Need not greed
The full marketisation of our food chain actively erodes democratic, community and popular control. The myths of the marketplace reduce value to money, shifting power towards corporate and elite interests. Economic justice and participatory democracy are central components for an ecologically sustainable food system that produces good food for everyone forever.
In place of food production methods and systems that prioritise private profit and socialise costs – and the abstract economic theories that support these – we need policies, markets and distribution systems that guarantee food security for all. That fundamental need stands in contrast with the regrettable direction of mainstream environmentalism – where crude neoliberal ‘solutions’ to our climate and nature crises are offered through the uncritical promotion of nature financialisation/commodification and ambiguous concepts such as ‘natural capital’.

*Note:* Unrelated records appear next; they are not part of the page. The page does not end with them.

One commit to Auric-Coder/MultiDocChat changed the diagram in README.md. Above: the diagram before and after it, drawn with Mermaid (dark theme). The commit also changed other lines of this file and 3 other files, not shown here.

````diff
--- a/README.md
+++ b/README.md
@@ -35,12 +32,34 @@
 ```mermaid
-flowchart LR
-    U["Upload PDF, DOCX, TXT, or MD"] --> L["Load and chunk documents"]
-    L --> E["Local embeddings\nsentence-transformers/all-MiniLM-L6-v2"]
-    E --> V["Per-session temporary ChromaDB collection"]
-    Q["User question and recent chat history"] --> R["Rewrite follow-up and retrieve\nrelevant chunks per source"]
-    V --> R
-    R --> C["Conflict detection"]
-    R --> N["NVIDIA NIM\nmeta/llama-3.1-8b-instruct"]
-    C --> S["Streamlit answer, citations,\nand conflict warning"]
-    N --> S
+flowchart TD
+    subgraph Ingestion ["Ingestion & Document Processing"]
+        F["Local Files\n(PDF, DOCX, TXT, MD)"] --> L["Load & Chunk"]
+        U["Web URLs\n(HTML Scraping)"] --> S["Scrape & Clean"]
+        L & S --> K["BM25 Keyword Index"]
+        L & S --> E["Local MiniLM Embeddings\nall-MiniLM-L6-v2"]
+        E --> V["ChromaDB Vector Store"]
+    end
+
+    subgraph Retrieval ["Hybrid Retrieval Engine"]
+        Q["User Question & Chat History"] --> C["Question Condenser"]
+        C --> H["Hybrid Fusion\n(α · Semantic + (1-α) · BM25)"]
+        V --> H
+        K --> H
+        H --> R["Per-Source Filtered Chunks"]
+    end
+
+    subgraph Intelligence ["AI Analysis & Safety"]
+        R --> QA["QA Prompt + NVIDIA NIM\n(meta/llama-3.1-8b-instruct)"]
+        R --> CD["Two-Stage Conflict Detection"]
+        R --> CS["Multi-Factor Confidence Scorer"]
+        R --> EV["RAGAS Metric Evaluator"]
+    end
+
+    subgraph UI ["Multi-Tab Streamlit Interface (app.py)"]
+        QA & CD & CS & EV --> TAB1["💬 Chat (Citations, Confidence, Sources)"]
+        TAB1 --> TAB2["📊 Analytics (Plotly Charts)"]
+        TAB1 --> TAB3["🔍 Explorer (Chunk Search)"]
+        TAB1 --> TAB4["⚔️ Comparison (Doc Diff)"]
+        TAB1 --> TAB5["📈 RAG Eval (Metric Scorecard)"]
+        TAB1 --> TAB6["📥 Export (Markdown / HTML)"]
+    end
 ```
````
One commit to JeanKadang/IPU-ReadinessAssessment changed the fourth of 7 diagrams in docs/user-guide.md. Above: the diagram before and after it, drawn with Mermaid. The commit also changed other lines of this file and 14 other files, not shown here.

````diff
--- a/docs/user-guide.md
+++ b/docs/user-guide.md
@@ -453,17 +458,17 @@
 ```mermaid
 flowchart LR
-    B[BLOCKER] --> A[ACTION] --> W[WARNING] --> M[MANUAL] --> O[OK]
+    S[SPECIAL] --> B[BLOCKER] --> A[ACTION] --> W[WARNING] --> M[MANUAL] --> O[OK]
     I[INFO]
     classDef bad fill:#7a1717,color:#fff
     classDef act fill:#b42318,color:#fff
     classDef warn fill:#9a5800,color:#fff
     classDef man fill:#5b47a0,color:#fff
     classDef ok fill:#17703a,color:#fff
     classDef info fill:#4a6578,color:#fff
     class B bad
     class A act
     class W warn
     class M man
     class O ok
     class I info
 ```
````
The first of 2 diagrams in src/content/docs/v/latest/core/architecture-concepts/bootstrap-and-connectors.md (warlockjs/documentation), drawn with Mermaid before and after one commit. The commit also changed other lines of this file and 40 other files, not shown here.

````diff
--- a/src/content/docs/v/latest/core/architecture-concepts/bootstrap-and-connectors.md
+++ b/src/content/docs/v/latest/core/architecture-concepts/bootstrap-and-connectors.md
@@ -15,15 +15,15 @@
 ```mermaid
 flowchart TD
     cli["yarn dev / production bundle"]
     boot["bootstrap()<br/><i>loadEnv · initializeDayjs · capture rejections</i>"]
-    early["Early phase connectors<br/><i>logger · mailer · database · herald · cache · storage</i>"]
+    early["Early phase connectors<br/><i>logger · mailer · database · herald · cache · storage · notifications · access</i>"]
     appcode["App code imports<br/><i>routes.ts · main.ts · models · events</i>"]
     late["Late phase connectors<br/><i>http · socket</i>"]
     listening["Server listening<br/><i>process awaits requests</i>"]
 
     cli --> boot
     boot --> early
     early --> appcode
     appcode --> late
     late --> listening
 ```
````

The links between democracy and food security operate in both directions. Without universal and meaningful access to food, social democracy withers on the vine. Food and farming nourish democratic energy. But that relationship hinges on food justice and democratic oversight of our food chain in the first instance. Economic democracy is a prerequisite for society’s nutrition.